(185 Ave. C, Manhattan, 212.253.9966)
It’s hard to move to New York when you’re coffee aficionado from Miami. You start to miss the little things, like sharing your colada with the entire office in those little, plastic, thimble-sized cups. Which is why I’m incredibly grateful for Cafecito on Avenue C. Ok, the espressos here won’t exactly make anybody in Miami jealous, but it’s the closest you can get to Little Havana in the East Village. You can follow your tasty vaca frita here with a cuban coffee that isn’t strong enough to wake the dead, but will at least make you reminisce about Cafe Versailles on Calle Ocho.
Juan Valdez Café
(480 Lexington Avenue, Manhattan, 212.871.6107; 140 E. 57th St., Manhattan , 917.289.0981; 1451 Broadway, Manhattan, 212.817.7515)
Given the fact that standing on any particular corner in New York City will give you a clear view of five different Starbucks, you would probably think that the giant global brand was ubiquitous in just about every country. In Colombia, however, it’s Juan Valdez Café that rules the roost, with over 101 stores all over the country. Their three locations in Midtown offer you a nice pan de bono and some authentic Colombian coffee, as well as an alternative to the hegemony of Starbucks (and their watered-down coffees!).
La Villita Bakery
(171 Grand St., Brooklyn,718.486.8761)
(228 W. 18th St., Manhattan, 212.206.8930)
Come for their delicious arepas, empanadas and other chucherias, stay for their great Venezuelan coffee, lovingly given names like “marroncito” (macchiato) and “negrito” (espresso). If you’re someone whose acutely sensitive to the effects of caffeine, try their gua yo yo, which is an extra light black coffee that won’t leave you wired.

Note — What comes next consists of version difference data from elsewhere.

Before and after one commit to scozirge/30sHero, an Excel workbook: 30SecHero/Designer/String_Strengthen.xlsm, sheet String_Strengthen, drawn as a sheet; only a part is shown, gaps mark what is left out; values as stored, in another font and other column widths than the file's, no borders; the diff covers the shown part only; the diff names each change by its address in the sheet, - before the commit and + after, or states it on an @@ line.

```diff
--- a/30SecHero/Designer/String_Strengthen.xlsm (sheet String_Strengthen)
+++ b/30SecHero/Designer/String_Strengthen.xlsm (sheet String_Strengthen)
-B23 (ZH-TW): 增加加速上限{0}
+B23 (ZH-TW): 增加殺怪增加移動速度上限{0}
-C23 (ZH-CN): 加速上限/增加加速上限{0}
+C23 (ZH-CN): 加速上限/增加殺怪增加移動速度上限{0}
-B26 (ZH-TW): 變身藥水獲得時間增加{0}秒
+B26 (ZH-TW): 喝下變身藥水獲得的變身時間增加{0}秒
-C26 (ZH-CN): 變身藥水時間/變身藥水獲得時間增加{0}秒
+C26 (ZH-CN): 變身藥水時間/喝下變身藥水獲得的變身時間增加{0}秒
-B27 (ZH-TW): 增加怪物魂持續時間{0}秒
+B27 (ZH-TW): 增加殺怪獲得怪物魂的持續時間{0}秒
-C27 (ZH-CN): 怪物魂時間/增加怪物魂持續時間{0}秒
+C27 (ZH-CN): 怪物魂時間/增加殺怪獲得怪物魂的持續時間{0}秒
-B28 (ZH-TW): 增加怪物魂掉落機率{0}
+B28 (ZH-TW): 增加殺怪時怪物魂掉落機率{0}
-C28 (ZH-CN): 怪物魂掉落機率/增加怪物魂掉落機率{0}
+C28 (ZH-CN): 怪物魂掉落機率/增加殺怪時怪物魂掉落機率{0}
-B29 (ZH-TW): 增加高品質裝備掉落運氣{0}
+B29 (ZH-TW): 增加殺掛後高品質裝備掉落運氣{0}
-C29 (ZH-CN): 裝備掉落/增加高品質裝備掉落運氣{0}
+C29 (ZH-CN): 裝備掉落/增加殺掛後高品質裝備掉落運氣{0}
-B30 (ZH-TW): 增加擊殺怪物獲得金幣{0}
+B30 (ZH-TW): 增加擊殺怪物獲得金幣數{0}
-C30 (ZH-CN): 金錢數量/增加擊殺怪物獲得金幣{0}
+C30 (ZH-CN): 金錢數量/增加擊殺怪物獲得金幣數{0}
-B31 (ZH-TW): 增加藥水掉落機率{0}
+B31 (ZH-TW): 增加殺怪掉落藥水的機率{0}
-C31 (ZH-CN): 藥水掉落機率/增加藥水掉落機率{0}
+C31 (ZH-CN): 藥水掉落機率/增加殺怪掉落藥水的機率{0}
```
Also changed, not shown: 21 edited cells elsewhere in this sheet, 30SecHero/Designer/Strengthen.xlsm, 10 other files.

Don’t forget Remezcla reps Chicago, LA, San Francisco and Miami. So if you’re not in the Tri-State area, don’t feel like we’ve left you out in the cold (although iced coffee is kind of our guilty, non-Latino pleasure).